▶ [PROMPT] The answer must consist of every line from the entries below that contains the word "number".

(Revision comparison data)
>>>>

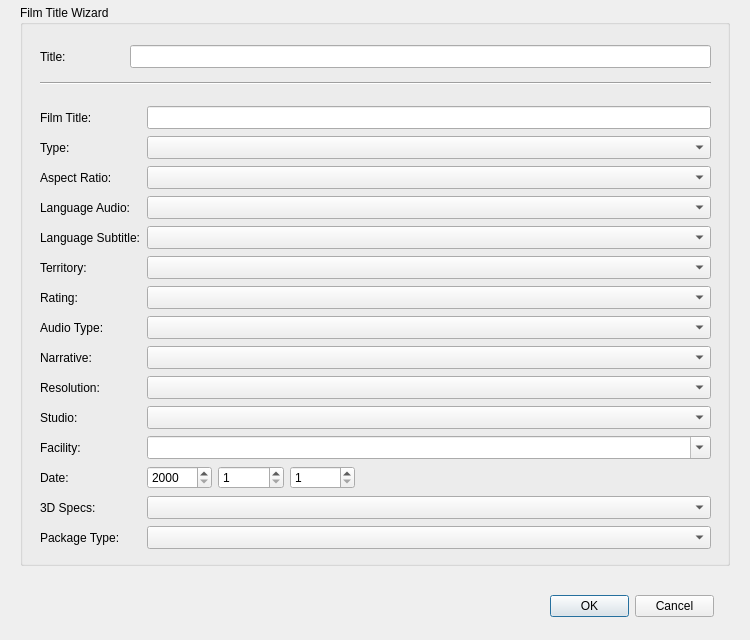
The window that gui/forms/generatetitle.ui (tmeiczin/opendcp) describes before a commit, drawn with Qt 5.
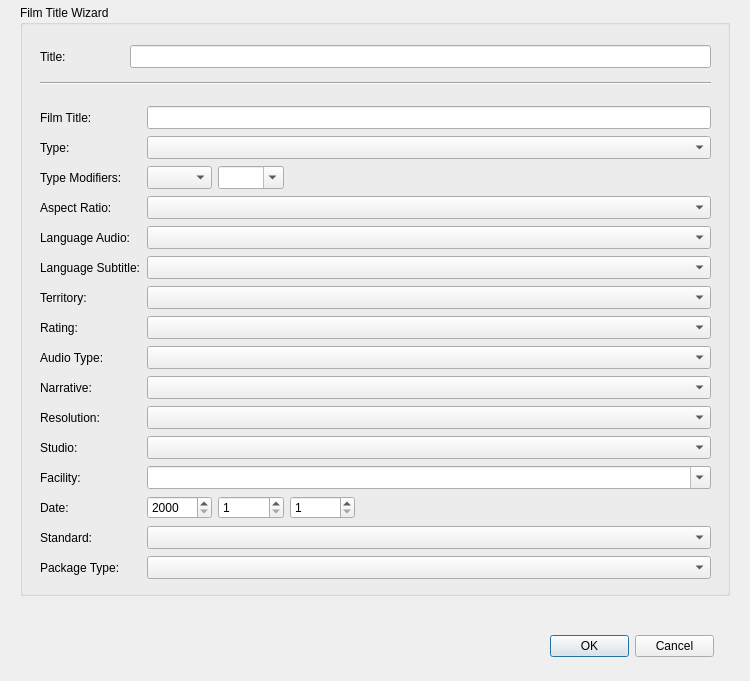
The same window after the commit.

Commit message: updated to digital cinema naming convention V.9

What changed in the file:
```diff
--- a/gui/forms/generatetitle.ui
+++ b/gui/forms/generatetitle.ui
@@ -7,7 +7,7 @@
     <x>0</x>
     <y>0</y>
     <width>750</width>
-    <height>640</height>
+    <height>681</height>
    </rect>
   </property>
   <property name="windowTitle">
@@ -19,7 +19,7 @@
      <x>20</x>
      <y>5</y>
      <width>710</width>
-     <height>561</height>
+     <height>591</height>
     </rect>
    </property>
    <property name="title">
@@ -75,16 +75,58 @@
      <enum>Qt::Horizontal</enum>
     </property>
    </widget>
-   <widget class="QWidget" name="">
+   <widget class="QWidget" name="layoutWidget">
     <property name="geometry">
      <rect>
       <x>20</x>
       <y>100</y>
       <width>671</width>
-      <height>452</height>
+      <height>482</height>
      </rect>
     </property>
     <layout class="QGridLayout" name="gridLayout">
+     <item row="13" column="3">
+      <widget class="QSpinBox" name="dateDaySB">
+       <property name="suffix">
+        <string notr="true"/>
+       </property>
+       <property name="prefix">
+        <string notr="true"/>
+       </property>
+       <property name="minimum">
+        <number>1</number>
+       </property>
+       <property name="maximum">
+        <number>31</number>
+       </property>
+      </widget>
+     </item>
+     <item row="7" column="1" colspan="8">
+      <widget class="QComboBox" name="ratingComboBox">
+       <property name="font">
+        <font>
+         <family>Courier</family>
+        </font>
+       </property>
+       <property name="acceptDrops">
+        <bool>false</bool>
+       </property>
+       <property name="maxVisibleItems">
+        <number>10</number>
+       </property>
+       <property name="sizeAdjustPolicy">
+        <enum>QComboBox::AdjustToContentsOnFirstShow</enum>
+       </property>
+       <property name="frame">
+        <bool>true</bool>
+       </property>
+       <item>
+        <property name="text">
+         <string/>
+        </property>
+       </item>
+      </widget>
+     </item>
      <item row="0" column="0">
       <widget class="QLabel" name="filmLabel">
        <property name="text">
@@ -131,14 +173,14 @@
        </item>
       </widget>
      </item>
-     <item row="2" column="0">
+     <item row="3" column="0">
       <widget class="QLabel" name="aspectLabel">
        <property name="text">
         <string>Aspect Ratio:</string>
        </property>
       </widget>
      </item>
-     <item row="2" column="1" colspan="8">
+     <item row="3" column="1" colspan="8">
       <widget class="QComboBox" name="aspectComboBox">
        <property name="font">
         <font>
@@ -152,14 +194,14 @@
        </item>
       </widget>
      </item>
-     <item row="3" column="0">
+     <item row="4" column="0">
       <widget class="QLabel" name="languageAudioLabel">
        <property name="text">
         <string>Language Audio:</string>
        </property>
       </widget>
      </item>
-     <item row="3" column="1" colspan="8">
+     <item row="4" column="1" colspan="8">
       <widget class="QComboBox" name="languageAudioComboBox">
        <property name="font">
         <font>
@@ -173,14 +215,14 @@
        </item>
       </widget>
      </item>
-     <item row="4" column="0">
+     <item row="5" column="0">
       <widget class="QLabel" name="languageSubtitleLabel">
        <property name="text">
         <string>Language Subtitle:</string>
        </property>
       </widget>
      </item>
-     <item row="4" column="1" colspan="8">
+     <item row="5" column="1" colspan="8">
       <widget class="QComboBox" name="languageSubtitleComboBox">
        <property name="font">
         <font>
@@ -199,14 +241,14 @@
        </item>
       </widget>
      </item>
-     <item row="5" column="0">
+     <item row="6" column="0">
       <widget class="QLabel" name="territoryLabel">
        <property name="text">
         <string>Territory:</string>
        </property>
       </widget>
      </item>
-     <item row="5" column="1" colspan="8">
+     <item row="6" column="1" colspan="8">
       <widget class="QComboBox" name="territoryComboBox">
        <property name="font">
         <font>
@@ -220,47 +262,21 @@
        </item>
       </widget>
      </item>
-     <item row="6" column="0">
+     <item row="7" column="0">
       <widget class="QLabel" name="ratingLabel">
        <property name="text">
         <string>Rating:</string>
        </property>
       </widget>
      </item>
-     <item row="6" column="1" colspan="8">
-      <widget class="QComboBox" name="ratingComboBox">
-       <property name="font">
-        <font>
-         <family>Courier</family>
-        </font>
-       </property>
-       <property name="acceptDrops">
-        <bool>false</bool>
-       </property>
-       <property name="maxVisibleItems">
-        <number>10</number>
-       </property>
-       <property name="sizeAdjustPolicy">
-        <enum>QComboBox::AdjustToContentsOnFirstShow</enum>
-       </property>
-       <property name="frame">
-        <bool>true</bool>
-       </property>
-       <item>
-        <property name="text">
-         <string/>
-        </property>
-       </item>
-      </widget>
-     </item>
-     <item row="7" column="0">
+     <item row="8" column="0">
       <widget class="QLabel" name="audioLabel">
        <property name="text">
         <string>Audio Type:</string>
        </property>
       </widget>
      </item>
-     <item row="7" column="1" colspan="8">
+     <item row="8" column="1" colspan="8">
       <widget class="QComboBox" name="audioComboBox">
        <property name="font">
         <font>
@@ -274,14 +290,14 @@
        </item>
       </widget>
      </item>
-     <item row="8" column="0">
+     <item row="9" column="0">
       <widget class="QLabel" name="narrativeLabel">
        <property name="text">
         <string>Narrative:</string>
        </property>
       </widget>
      </item>
-     <item row="8" column="1" colspan="8">
+     <item row="9" column="1" colspan="8">
       <widget class="QComboBox" name="narrativeComboBox">
        <property name="font">
         <font>
@@ -301,14 +317,14 @@
        </item>
       </widget>
      </item>
-     <item row="9" column="0">
+     <item row="10" column="0">
       <widget class="QLabel" name="resolutionLabel">
        <property name="text">
         <string>Resolution:</string>
        </property>
       </widget>
      </item>
-     <item row="9" column="1" colspan="8">
+     <item row="10" column="1" colspan="8">
       <widget class="QComboBox" name="resolutionComboBox">
        <property name="font">
         <font>
@@ -322,14 +338,14 @@
        </item>
       </widget>
      </item>
-     <item row="10" column="0">
+     <item row="11" column="0">
       <widget class="QLabel" name="studioLabel">
        <property name="text">
         <string>Studio:</string>
        </property>
       </widget>
      </item>
-     <item row="10" column="1" colspan="8">
+     <item row="11" column="1" colspan="8">
       <widget class="QComboBox" name="studioComboBox">
        <property name="font">
         <font>
@@ -346,14 +362,14 @@
        </item>
       </widget>
      </item>
-     <item row="11" column="0">
+     <item row="12" column="0">
       <widget class="QLabel" name="studioLabel_2">
        <property name="text">
         <string>Facility:</string>
        </property>
       </widget>
      </item>
-     <item row="11" column="1" colspan="8">
+     <item row="12" column="1" colspan="8">
       <widget class="QComboBox" name="facilityComboBox">
        <property name="font">
         <font>
@@ -370,14 +386,14 @@
        </item>
       </widget>
      </item>
-     <item row="12" column="0">
+     <item row="13" column="0">
       <widget class="QLabel" name="dateLabel">
        <property name="text">
         <string>Date:</string>
        </property>
       </widget>
      </item>
-     <item row="12" column="1">
+     <item row="13" column="1">
       <widget class="QSpinBox" name="dateYearSB">
        <property name="suffix">
         <string notr="true"/>
@@ -393,35 +409,35 @@
        </property>
       </widget>
      </item>
-     <item row="13" column="0">
-      <widget class="QLabel" name="steroscopicLabel">
-       <property name="text">
-        <string>3D Specs:</string>
-       </property>
-      </widget>
-     </item>
-     <item row="13" column="1" colspan="8">
-      <widget class="QComboBox" name="stereoscopicComboBox">
-       <property name="font">
-        <font>
-         <family>Courier</family>
-        </font>
-       </property>
-       <item>
-        <property name="text">
-         <string/>
-        </property>
-       </item>
-      </widget>
-     </item>
      <item row="14" column="0">
+      <widget class="QLabel" name="steroscopicLabel">
+       <property name="text">
+        <string>Standard:</string>
+       </property>
+      </widget>
+     </item>
+     <item row="14" column="1" colspan="8">
+      <widget class="QComboBox" name="standardComboBox">
+       <property name="font">
+        <font>
+         <family>Courier</family>
+        </font>
+       </property>
+       <item>
+        <property name="text">
+         <string/>
+        </property>
+       </item>
+      </widget>
+     </item>
+     <item row="15" column="0">
       <widget class="QLabel" name="packageLabel">
        <property name="text">
         <string>Package Type:</string>
        </property>
       </widget>
      </item>
-     <item row="14" column="1" colspan="8">
+     <item row="15" column="1" colspan="8">
       <widget class="QComboBox" name="packageComboBox">
        <property name="font">
         <font>
@@ -435,7 +451,7 @@
        </item>
       </widget>
      </item>
-     <item row="12" column="2">
+     <item row="13" column="2">
       <widget class="QSpinBox" name="dateMonthSB">
        <property name="suffix">
         <string notr="true"/>
@@ -451,20 +467,42 @@
        </property>
       </widget>
      </item>
-     <item row="12" column="3">
-      <widget class="QSpinBox" name="dateDaySB">
-       <property name="suffix">
-        <string notr="true"/>
+     <item row="2" column="0">
+      <widget class="QLabel" name="label">
+       <property name="text">
+        <string>Type Modifiers:</string>
        </property>
-       <property name="prefix">
-        <string notr="true"/>
+      </widget>
+     </item>
+     <item row="2" column="1">
+      <widget class="QComboBox" name="stereoscopicComboBox">
+       <property name="font">
+        <font>
+         <family>Courier</family>
+        </font>
        </property>
-       <property name="minimum">
-        <number>1</number>
+       <item>
+        <property name="text">
+         <string/>
+        </property>
+       </item>
+      </widget>
+     </item>
+     <item row="2" column="2">
+      <widget class="QComboBox" name="framerateComboBox">
+       <property name="font">
+        <font>
+         <family>Courier</family>
+        </font>
        </property>
-       <property name="maximum">
-        <number>31</number>
+       <property name="editable">
+        <bool>true</bool>
        </property>
+       <item>
+        <property name="text">
+         <string/>
+        </property>
+       </item>
       </widget>
      </item>
     </layout>
@@ -474,7 +512,7 @@
    <property name="geometry">
     <rect>
      <x>550</x>
-     <y>590</y>
+     <y>630</y>
      <width>164</width>
      <height>32</height>
     </rect>
```
Left out of the diff: 2 changed lines with no effect on the pictures. The commit also changes 2 other files.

<<<<

▶ [RESULT OF THE TASK]
+        <number>1</number>
+        <number>31</number>
+        <number>10</number>
-        <number>10</number>
-        <number>1</number>
-        <number>31</number>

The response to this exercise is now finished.